Another fantastic question came from a steward-in-training aboard our ship last week. “How do scientists know how long it takes for different items of trash to decompose?”
This is an excellent question! We often talk about how certain types of waste decompose or biodegrade quickly, such as food scraps, and how others, such as plastic, degrade very slowly. This is why we have all learned to reduce, reuse and recycle! But, when we consider that plastic became more popularly used in consumer goods only recently (1950’s), it is fair to question how the estimates ranging from 500 – millions of years to decompose came about. It is also important to understand more generally how our landfills work, and how waste of any sort breaks down.

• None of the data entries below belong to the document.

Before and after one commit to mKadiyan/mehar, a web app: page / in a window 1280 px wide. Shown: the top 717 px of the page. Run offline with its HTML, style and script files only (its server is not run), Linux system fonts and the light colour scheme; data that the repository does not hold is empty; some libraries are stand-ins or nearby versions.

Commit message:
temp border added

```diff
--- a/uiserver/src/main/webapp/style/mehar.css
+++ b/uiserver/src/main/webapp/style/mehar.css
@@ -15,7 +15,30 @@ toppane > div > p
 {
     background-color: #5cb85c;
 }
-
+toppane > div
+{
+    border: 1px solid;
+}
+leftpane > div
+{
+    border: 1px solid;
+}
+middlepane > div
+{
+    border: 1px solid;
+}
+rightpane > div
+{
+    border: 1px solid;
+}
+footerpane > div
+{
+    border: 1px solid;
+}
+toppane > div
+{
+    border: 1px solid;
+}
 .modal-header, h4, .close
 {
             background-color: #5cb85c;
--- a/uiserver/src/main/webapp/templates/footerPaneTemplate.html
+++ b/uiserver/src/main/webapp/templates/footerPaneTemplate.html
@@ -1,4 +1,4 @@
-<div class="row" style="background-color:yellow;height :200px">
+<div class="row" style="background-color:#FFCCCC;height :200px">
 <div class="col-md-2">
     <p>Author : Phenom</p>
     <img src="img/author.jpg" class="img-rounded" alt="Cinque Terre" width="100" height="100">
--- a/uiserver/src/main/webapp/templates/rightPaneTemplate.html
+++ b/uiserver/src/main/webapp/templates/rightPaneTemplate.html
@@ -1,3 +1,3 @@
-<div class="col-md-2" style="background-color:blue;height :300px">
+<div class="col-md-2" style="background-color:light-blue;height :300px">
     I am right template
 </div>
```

Decomposition occurs at different rates depending on the conditions. For bacteria to break down waste, such as leafs and twigs, it needs to be warm, moist, and well-oxygenated. Under these conditions, food scraps, for example, will break down fairly quickly. To measure exactly how long, scientists use respirometry tests. As bacteria work to break down waste, they use up oxygen and release gases—they respire. In a respirometry test, ideal conditions (moist, warm, oxygenated) are created and the amount of carbon dioxide released by the bacteria over a certain amount of time, to break down a known amount of trash, is measured. The more the bacteria respires, the more it is working! From this, scientists are able to estimate how quickly certain types of trash will be degraded.
Some things don’t biodegrade, even in these bacteria-friendly conditions. Plastic, for example, will show no degradation in a respirometry test—bacteria doesn’t break it down. Instead, plastic is photodegraded by sunlight. The energy from the sun causes the material to break down. This process is very, very slow.

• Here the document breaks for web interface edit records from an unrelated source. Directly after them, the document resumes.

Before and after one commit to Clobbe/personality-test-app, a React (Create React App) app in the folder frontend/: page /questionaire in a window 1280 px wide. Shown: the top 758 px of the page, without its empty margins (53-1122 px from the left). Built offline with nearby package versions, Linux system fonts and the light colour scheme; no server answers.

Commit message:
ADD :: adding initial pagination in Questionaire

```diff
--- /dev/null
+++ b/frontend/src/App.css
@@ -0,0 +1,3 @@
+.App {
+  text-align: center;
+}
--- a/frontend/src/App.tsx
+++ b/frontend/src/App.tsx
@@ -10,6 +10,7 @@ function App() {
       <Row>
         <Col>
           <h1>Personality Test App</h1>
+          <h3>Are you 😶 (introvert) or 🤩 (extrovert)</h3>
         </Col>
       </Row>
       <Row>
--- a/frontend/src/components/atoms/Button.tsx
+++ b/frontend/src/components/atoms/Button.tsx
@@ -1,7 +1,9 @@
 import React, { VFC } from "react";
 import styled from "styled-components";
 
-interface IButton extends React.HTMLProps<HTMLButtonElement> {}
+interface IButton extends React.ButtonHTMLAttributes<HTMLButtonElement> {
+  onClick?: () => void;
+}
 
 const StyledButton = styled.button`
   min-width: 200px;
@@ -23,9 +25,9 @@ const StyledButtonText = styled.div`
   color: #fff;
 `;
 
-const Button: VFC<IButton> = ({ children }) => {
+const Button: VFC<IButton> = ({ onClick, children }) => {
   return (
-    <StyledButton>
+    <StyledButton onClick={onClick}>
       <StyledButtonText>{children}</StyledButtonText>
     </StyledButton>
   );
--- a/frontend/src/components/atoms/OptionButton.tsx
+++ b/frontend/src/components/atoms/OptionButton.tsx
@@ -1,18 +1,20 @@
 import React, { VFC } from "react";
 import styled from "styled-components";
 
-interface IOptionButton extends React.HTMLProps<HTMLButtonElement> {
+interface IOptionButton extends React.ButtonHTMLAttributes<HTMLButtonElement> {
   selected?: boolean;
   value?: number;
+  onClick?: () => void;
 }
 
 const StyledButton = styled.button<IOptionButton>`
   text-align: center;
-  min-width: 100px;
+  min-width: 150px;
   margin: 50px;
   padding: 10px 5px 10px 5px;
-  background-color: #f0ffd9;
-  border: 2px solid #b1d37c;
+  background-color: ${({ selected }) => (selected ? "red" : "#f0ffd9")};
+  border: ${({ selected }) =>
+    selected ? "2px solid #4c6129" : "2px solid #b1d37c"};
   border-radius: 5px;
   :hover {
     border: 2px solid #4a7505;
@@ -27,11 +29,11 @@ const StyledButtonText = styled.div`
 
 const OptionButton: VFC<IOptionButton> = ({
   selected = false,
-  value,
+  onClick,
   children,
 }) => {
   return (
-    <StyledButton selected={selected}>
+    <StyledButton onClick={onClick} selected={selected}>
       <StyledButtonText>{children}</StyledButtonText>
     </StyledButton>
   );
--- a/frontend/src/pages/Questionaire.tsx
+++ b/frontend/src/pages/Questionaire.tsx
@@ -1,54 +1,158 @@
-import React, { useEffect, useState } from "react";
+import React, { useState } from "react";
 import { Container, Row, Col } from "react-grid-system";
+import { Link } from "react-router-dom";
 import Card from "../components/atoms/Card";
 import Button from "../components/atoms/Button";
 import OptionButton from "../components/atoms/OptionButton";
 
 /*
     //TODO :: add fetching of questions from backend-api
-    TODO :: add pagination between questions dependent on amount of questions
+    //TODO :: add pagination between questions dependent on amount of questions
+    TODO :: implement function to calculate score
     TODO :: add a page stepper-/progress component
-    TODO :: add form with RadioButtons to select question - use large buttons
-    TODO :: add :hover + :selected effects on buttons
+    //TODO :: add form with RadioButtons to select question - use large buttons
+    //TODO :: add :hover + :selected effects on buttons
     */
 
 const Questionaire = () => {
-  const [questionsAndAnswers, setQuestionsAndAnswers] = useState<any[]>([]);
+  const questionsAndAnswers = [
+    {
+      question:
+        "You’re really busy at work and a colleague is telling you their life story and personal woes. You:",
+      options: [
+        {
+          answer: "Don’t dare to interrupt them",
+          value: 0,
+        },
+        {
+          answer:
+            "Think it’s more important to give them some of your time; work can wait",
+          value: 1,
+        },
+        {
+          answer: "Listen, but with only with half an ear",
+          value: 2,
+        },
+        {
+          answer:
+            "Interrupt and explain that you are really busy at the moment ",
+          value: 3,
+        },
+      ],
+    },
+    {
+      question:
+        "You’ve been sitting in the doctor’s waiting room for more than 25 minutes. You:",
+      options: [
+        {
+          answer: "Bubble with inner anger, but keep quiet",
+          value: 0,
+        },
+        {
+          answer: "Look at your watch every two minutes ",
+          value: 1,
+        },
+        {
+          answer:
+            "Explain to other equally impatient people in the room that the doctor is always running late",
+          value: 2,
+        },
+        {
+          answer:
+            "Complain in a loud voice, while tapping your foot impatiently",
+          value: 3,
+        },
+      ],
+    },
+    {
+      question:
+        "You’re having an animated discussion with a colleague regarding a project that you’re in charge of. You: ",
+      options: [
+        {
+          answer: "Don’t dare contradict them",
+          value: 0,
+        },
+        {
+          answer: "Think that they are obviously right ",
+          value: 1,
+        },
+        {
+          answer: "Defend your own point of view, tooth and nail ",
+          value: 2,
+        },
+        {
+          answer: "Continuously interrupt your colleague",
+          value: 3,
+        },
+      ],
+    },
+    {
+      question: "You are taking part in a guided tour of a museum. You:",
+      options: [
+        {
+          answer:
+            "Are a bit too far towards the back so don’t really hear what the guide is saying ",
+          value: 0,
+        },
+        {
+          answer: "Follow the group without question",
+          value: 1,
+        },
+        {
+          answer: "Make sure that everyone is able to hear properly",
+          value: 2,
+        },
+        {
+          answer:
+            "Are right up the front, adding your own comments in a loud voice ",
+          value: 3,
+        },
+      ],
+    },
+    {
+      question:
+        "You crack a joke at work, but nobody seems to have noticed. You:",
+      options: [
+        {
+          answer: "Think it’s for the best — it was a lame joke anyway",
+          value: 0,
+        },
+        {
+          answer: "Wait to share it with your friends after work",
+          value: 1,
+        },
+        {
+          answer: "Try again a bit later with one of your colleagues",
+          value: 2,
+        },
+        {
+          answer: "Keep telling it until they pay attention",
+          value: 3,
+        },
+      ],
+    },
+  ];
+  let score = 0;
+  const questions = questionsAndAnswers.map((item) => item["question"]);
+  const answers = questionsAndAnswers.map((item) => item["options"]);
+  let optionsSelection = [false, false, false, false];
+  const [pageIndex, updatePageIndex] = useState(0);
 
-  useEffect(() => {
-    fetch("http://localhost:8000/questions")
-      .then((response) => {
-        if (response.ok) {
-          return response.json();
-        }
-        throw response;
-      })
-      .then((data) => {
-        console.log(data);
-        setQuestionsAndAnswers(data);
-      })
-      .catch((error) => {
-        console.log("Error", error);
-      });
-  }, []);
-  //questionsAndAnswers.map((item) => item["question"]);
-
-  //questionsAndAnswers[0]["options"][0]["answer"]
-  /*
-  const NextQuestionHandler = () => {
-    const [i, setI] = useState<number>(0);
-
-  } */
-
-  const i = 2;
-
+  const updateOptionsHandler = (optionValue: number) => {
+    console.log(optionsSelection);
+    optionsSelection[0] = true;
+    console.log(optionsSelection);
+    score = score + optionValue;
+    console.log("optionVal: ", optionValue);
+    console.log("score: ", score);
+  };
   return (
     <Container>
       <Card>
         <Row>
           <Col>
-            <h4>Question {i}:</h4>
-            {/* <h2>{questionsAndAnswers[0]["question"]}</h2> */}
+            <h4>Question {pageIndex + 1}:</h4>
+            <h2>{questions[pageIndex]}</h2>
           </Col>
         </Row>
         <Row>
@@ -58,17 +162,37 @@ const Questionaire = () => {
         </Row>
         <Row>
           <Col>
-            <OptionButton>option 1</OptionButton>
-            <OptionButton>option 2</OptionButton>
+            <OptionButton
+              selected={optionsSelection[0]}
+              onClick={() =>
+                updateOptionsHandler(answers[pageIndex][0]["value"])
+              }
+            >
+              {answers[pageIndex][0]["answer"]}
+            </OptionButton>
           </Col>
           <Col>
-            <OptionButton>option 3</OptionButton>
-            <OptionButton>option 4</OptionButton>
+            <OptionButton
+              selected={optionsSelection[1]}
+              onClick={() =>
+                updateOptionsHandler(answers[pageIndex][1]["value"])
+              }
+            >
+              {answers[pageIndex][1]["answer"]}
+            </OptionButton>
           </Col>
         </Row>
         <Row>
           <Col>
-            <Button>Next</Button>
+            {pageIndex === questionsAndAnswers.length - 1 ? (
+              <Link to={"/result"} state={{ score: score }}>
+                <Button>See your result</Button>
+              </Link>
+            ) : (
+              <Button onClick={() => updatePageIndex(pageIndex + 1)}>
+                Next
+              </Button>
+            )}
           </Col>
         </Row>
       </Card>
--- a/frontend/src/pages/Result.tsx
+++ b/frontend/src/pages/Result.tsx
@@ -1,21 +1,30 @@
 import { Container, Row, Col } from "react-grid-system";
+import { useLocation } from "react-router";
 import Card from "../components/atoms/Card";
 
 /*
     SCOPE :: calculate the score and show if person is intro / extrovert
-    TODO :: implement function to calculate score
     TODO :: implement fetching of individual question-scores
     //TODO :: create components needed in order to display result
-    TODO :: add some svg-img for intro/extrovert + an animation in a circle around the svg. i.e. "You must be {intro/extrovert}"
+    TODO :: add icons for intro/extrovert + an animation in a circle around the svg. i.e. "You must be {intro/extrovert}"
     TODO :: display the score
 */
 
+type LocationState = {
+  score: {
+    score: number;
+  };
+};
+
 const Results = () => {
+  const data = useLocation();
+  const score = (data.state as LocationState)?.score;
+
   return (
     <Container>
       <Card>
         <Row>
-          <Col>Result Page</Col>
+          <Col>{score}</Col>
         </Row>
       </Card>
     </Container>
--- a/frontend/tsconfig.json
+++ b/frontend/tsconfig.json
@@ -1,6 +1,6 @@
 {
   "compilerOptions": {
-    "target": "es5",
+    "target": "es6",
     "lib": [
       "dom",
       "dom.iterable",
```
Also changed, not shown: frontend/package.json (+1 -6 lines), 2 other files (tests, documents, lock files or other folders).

Most garbage doesn’t make it to a perfect, bacteria-friendly environment to break down. Trash that is not composted or recycled ends up in landfills. Modern landfills are not designed to rot trash, only to cover it up. The conditions in landfills are ultra-hot, dry, and low-oxygen—not good for bacteria. Trash that would otherwise degrade in a little amount of time, such a newspapers and even food scraps has been excavated from old landfills perfectly in-tact, decades later.
Check out this video to learn more about how the landfills work, and definitely stay tuned to hear about “trash-hole explosions”!

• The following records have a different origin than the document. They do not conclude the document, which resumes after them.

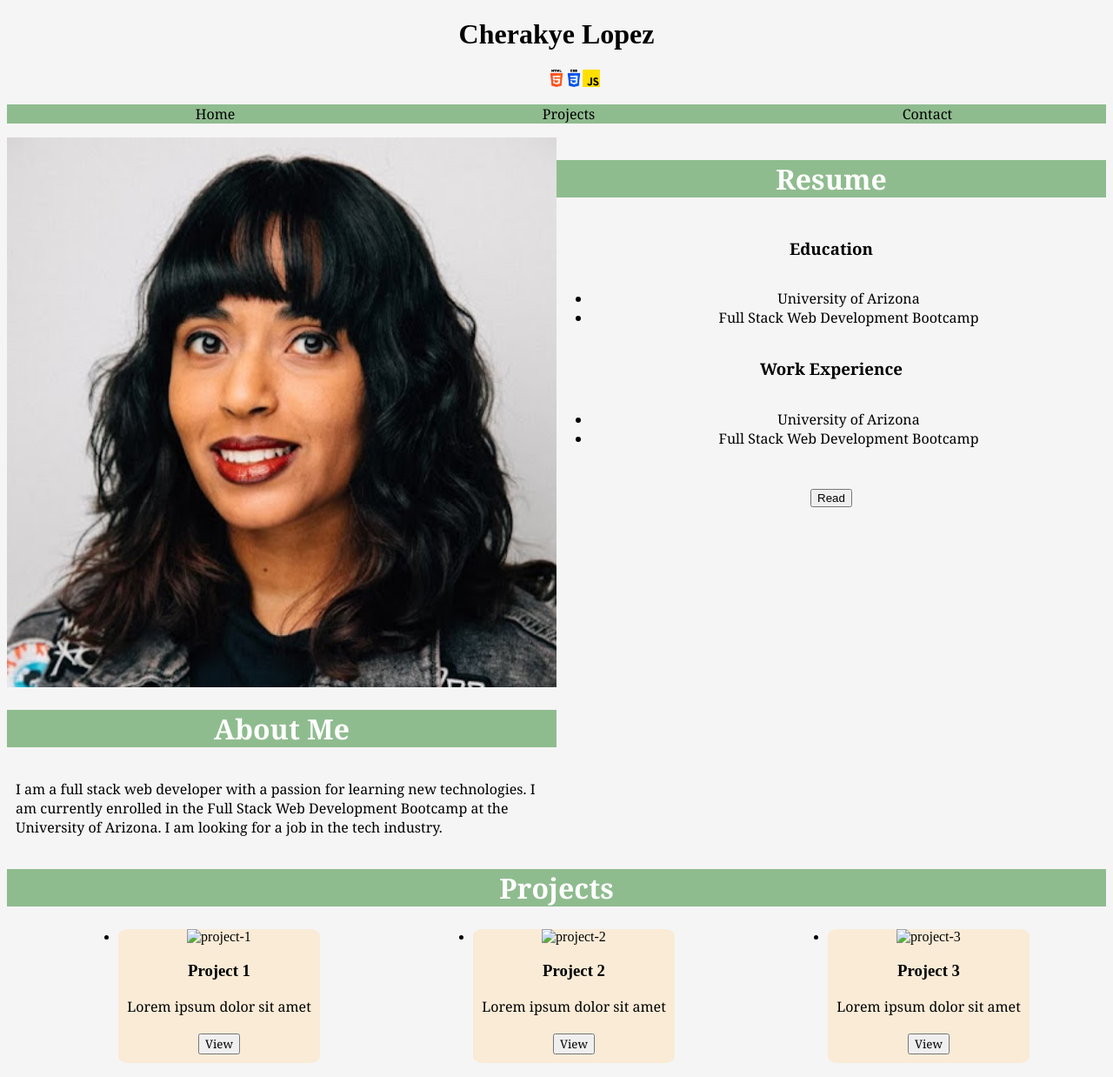
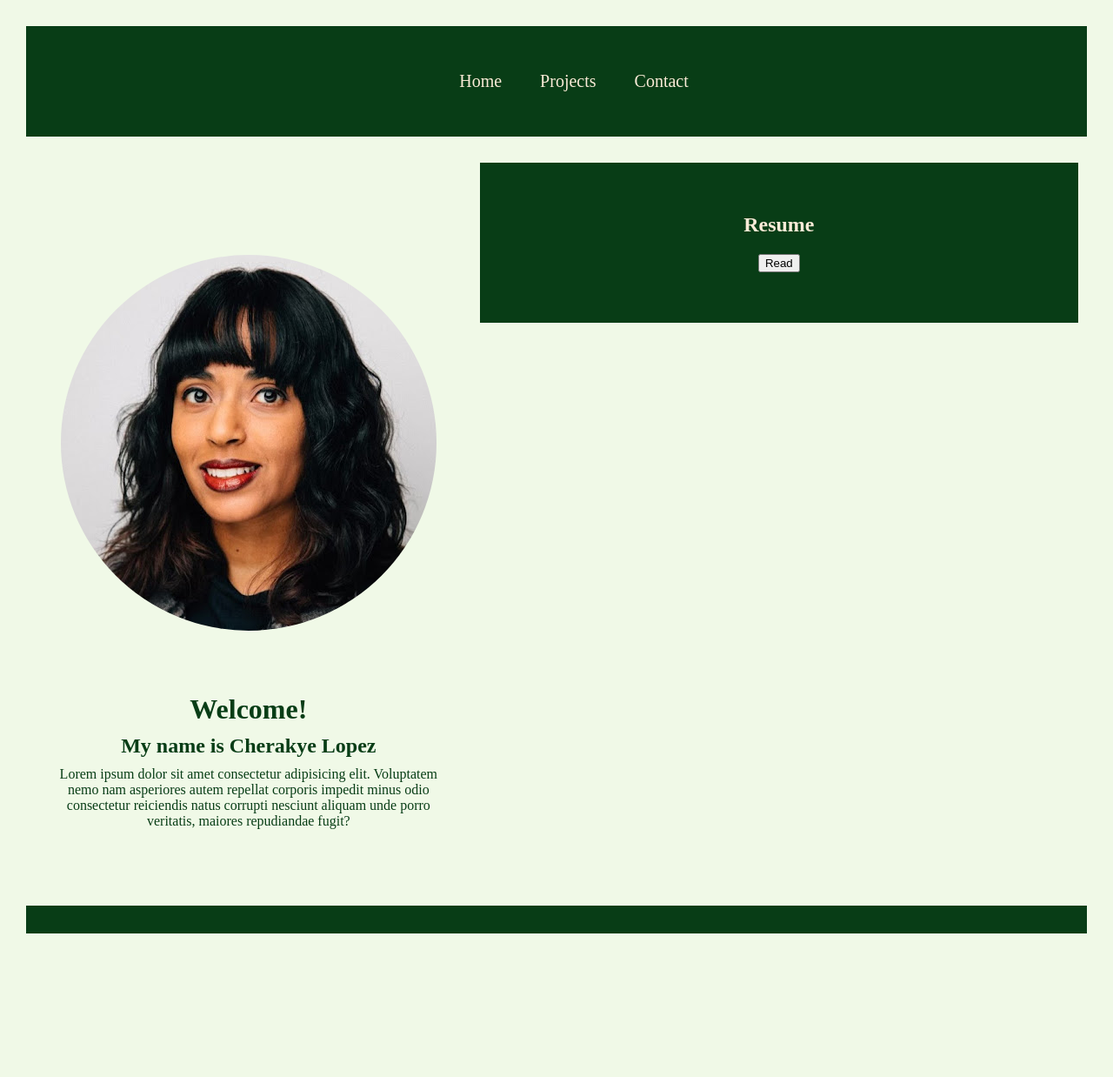
Before and after one commit to cblopez001/DevProject1, a plain HTML site: page index.html in a window 1280 px wide. Shown: the whole page at 87% size. After the commit the page ends 1073 px from the top, so only its background shows below. Drawn offline with Linux system fonts and the light colour scheme; a web font is replaced by a local one.

Commit message:
webpage commits

```diff
--- a/index.html
+++ b/index.html
@@ -1,96 +1,43 @@
 <!DOCTYPE html>
 <html lang="en">
     <head>
+        <!--DON'T FORGET TO ADD THE EXTRA META DATA-->
         <meta charset="UTF-8">
         <meta http-equiv="X-UA-Compatible" content="IE=edge">
         <meta name="viewport" content="width=, initial-scale=1.0">
         <title>Cherakye Lopez Portfolio</title>
+        <link rel="preconnect" href="https://fonts.googleapis.com">
+        <link rel="preconnect" href="https://fonts.gstatic.com" crossorigin>
+        <link href="https://fonts.googleapis.com/css2?family=Sedan:ital@0;1&display=swap" rel="stylesheet">
         <link rel="stylesheet" href="style.css">
     </head>
     <body>
     <header>
-            <h1><a href="../index.html/index.html" id="Site-name" >Cherakye Lopez</a></h1>
-            <div class="code_banner">
-                <ul >
-                    <li class="code_lang">
-                        <img  class="code-img" src="/media/html-5_img.png" alt="">
-                    </li>
-                    <li class="code_lang">
-                        <img class="code-img" src="/media/css-3_img.png" alt="">
-                    </li>
-                    <li class="code_lang">
-                        <img class="code-img" src="/media/js_img.png" alt="">
-                    </li>
+        <div>
+            <ul class="navmenu">
+                    <li> <a href="/index.html">Home </a></li>
+                    <li><a href="/projects.html">Projects</a></li>
+                    <li><a href="/contact.html">Contact</a></li>
             </ul>
         </div>
-            <nav>
-                <ul>
-                    <li> <a href="/index.html">Home </a></li>
-                    <li><a href="/projects.html">Projects</a></li>
-                    <li><a href="/contact.html" target="_blank">Contact</a></li>
-                </ul>
-            </nav>
     </header>
-    <section class="about_container">
-        <div class="about_me">
-            <img class="profile-pic" src="/media/profile-pic.jpg" alt="">
-            <h2>About Me</h2>
-            <p class="about-me">
-                I am a full stack web developer with a passion for learning new technologies. I am currently enrolled in the Full Stack Web Development Bootcamp at the University of Arizona. I am looking for a job in the tech industry.
-            </p>
+    <div class="main">
+        <main>
+            <img src="/media/profile-pic.jpg" alt="profile-pic" class="profile-pic">
+            <H1>Welcome!</H1>
+            <h2> My name is Cherakye Lopez</h2>
+            <p>Lorem ipsum dolor sit amet consectetur adipisicing elit. Voluptatem nemo nam asperiores autem repellat corporis impedit minus odio consectetur reiciendis natus corrupti nesciunt aliquam unde porro veritatis, maiores repudiandae fugit?</p>
+            <div>
+
             </div>
-        <div class="resume">
+        </main>
+        <aside class="right">
             <h2>Resume</h2>
-            <h3>Education</h3>
-            <ul class="edu_list">
-                <li>University of Arizona</li>
-                <li>Full Stack Web Development Bootcamp</li>
-            </ul>
-            <h3>Work Experience</h3>
-            <ul class="work_list">
-                <li>University of Arizona</li>
-                <li>Full Stack Web Development Bootcamp</li>
-            </ul>
-            <a href="/media/Resume-Cherakye-Lopez.pdf" target="_blank" rel="noopener noreferrer" target="_blank"><input type="button" value="Read"></a>
+            <a href="/media/Resume-Cherakye-Lopez.pdf" target="_blank"> <input type="button" value="Read"></a>
+        </aside>
     </div>
-    </section>
-    <h2>Projects</h2>
-<div>
-    <div class="projectdisplay"></div>
-    <ul class="projects">
-    <li>
-        <div class="project-card">
-            <img src="" alt="project-1">
-            <h3>Project 1</h3>
-            <p>Lorem ipsum dolor sit amet</p>
-            <button type="button">View</button>
-        </div>
-    </li>
-    <li>
-        <div class="project-card">
-
-            <img src="" alt="project-2">
-            <h3>Project 2</h3>
-            <p>Lorem ipsum dolor sit amet</p>
-            <button type="button">View</button>
-        </div>
-    </li>
-    <li>
-        <div class="project-card">
-
-            <img src="" alt="project-3">
-            <h3>Project 3</h3>
-            <p>Lorem ipsum dolor sit amet</p>
-            <button type="button">View</button>
-        </div>
-    </li>
-</ul>
-</div>
+    <footer class="foot"></footer>
 <script src="script.js">
-    function HelloWorld()
-    {
-        alert("Hello World!");
-    }
 </script>
     </body>
 </html>
--- a/style.css
+++ b/style.css
@@ -1,142 +1,146 @@
-body{
-    background-color:whitesmoke;
-    height:100%;
+*{
+    margin:10px;
+    box-sizing: border-box;
 }
 
-/* This is the CSS for the Navigation Conatiner */
-header{
-    text-align:center;
-    margin: 0;
+body{
+    height:95vh;
+    background-color:rgb(240, 249, 231);
+    font-family: "Sedan", serif;
+    font-weight: 400;
+    font-style: normal;
+    font-size: 16px;
+    text-align: center;
+    display:flex;
+    flex-direction: column;
 }
 
-.code_banner{
+header{
+    background-color: rgb(8, 61, 22);
+    color: antiquewhite;
+    padding:2em 0 2em 0;
+}
+/* NAVIGATION CONTROL CSS */
+nav ul{
     display: flex;
-    justify-content: center;
-    align-items: center;
+    justify-content:flex-start;
+    list-style-type: none;
+    flex:25%;
+    background-color: darkgreen;
 }
 
-.code_banner ul {
-    display: flex;
-    justify-content: center;
-    align-items: center;
+a{
+    color:antiquewhite;
+    text-decoration: none;
+    font-size: 20px;
+    font-weight: 400;
+}
+ul > li{
+    display:inline-block;
     list-style-type: none;
-    margin: 0;
-}
-.code-img{
-    width: 20px;
-    height:20px;
 }
 
-nav ul{
-    display:flex;
-    flex-direction: row;
-    justify-content:space-around;
-    text-align:center;
-    font-family: Georgia, 'Times New Roman', Times, serif;
-    background-color: darkseagreen;
-}
-
-nav li{
-    list-style-type: none;
-    padding:0px 10px 0px 10px;
-}
-a{
-    text-decoration: none;
-    color:black;
-}
-
-/* This is the CSS for the About Me and Resume Container */
-
-section{
-    display:flex;
-    flex-direction: row;
-    justify-content: space-evenly;
-    text-align:center;
-    font-family: Georgia, 'Times New Roman', Times, serif;
-}
-
-.about_me{
-    display: flex;
-    flex-direction: column;
-    margin:0;
-    width: 50%;
-}
-.resume{
-    display: flex;
-    flex-direction: column;
-    margin:0;
-    width: 50%;
-}
-.edu_list{
-    display:flex;
-    flex-direction: column;
-    justify-content: space-evenly;
-    text-align:center;
-    font-family: Georgia, 'Times New Roman', Times, serif;
-}
-
-.work_list{
-    display:flex;
-    flex-direction: column;
-    justify-content: space-evenly;
-    text-align:center;
-    font-family: Georgia, 'Times New Roman', Times, serif;
-
+a:hover{
+    text-decoration: underline;
 }
 
 
-/*Contact Form Page*/
+/*MAIN BODY CSS*/
+.main{
+    display: flex;
+    flex-direction: row;
+    flex:1;
+}
 
-.form{
-    display:flex;
-    flex-direction: column;
-    justify-content:space-around;
-    background-color:darkseagreen;
-    margin:10%;
+main{
+   /* background-color: rgb(8, 61, 22);*/
+    color:  rgb(8, 61, 22);
+    padding: 3em 0 3em 0;
+    flex:5;
+}
+
+.profile-pic{
+    border-radius: 50%;
+    padding: 3em 0 3em 0;
+    flex:5;
+    margin:10px;
+    box-sizing: border-box;
+}
+
+.right{
+    align-self: flex-start;
+    background-color: rgb(8, 61, 22);
+    color: antiquewhite;
+    padding: 3em 0 3em 0;
+    flex: 7;
+}
+
+table {
+    border-collapse: collapse;
+    text-align: start;
+    width: 100%;
+}
+
+th{
+    background-color: rgb(8, 61, 22);
+    color: antiquewhite;
+    padding: 3em 0 3em 0;
     text-align: center;
 }
-h2{
-    font-family: Georgia, 'Times New Roman', Times, serif;
-    font-size:2EM;
-    color:white;
-    text-align:center;
-    background-color:darkseagreen;
-}
-p{
-    text-align:left;
-    font-family: Georgia, 'Times New Roman', Times, serif;
-    font-size:1em;
-    margin:10px;
+td, th {
+    padding: 8px;
 }
 
-
-input{
-    margin:5%;
+/*CONTACT FORM CSS*/
+.form{
+    display: flex;
+    flex-direction: column;
+    align-items: flex-start;
+    justify-content: center;
+    background-color: rgb(8, 61, 22);
+    color: antiquewhite;
+    padding: 3em 0 3em 0;
+    flex: 1;
+    border-radius: 25px;
 }
 
-textarea{
-    margin:22px;
-    font-family:Georgia, 'Times New Roman', Times, serif
-
+.btn{
+    padding: 10;
+    cursor: pointer;
 }
 
-button{
-    margin:10px;
-    text-align: center;
-    font-family: Georgia, 'Times New Roman', Times, serif;
+.popup{
+    width: 400px;
+    background-color:antiquewhite;
+    border-radius: 6px;
+    position: absolute;
+    top: 0;
+    left:50%;
+    transform: translate(-50%,-50%) scale(0.1);
+    padding: 20px;
+    visibility: hidden;
+    transition:transform 0.4s, top 0.4s;
 }
 
-
-/*Project Page*/
-.projects{
-    display:flex;
-    flex-direction: row;
-    justify-content:space-around;
-    align-items: center;
-    text-align: center;
+.open-popup{
+    visibility: visible;
+    top:50%;
+    transform: translate(-50%,-50%) scale(1)
 }
 
-.project-card{
-    background-color: antiquewhite;
-    border-radius: 5%;
+/*FOOTER CSS*/
+
+footer{
+    background-color: rgb(8, 61, 22);
+    color: antiquewhite;
+    padding: 1em 0 1em 0;
 }
+
+@media all and (max-width: 550px){
+    .main{
+        flex-direction: column;
+    }
+    main{
+        padding: 5 em 0 5em 0;
+    }
+}
```
Also changed, not shown: contact.html (+37 -21 lines), projects.html (+5 -13 lines). Lines whose indentation alone changed are shown as unchanged.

So what can a steward do? Simple! Reduce what you put into those landfills by reducing, reusing and recycling. Check out some trash-free experts: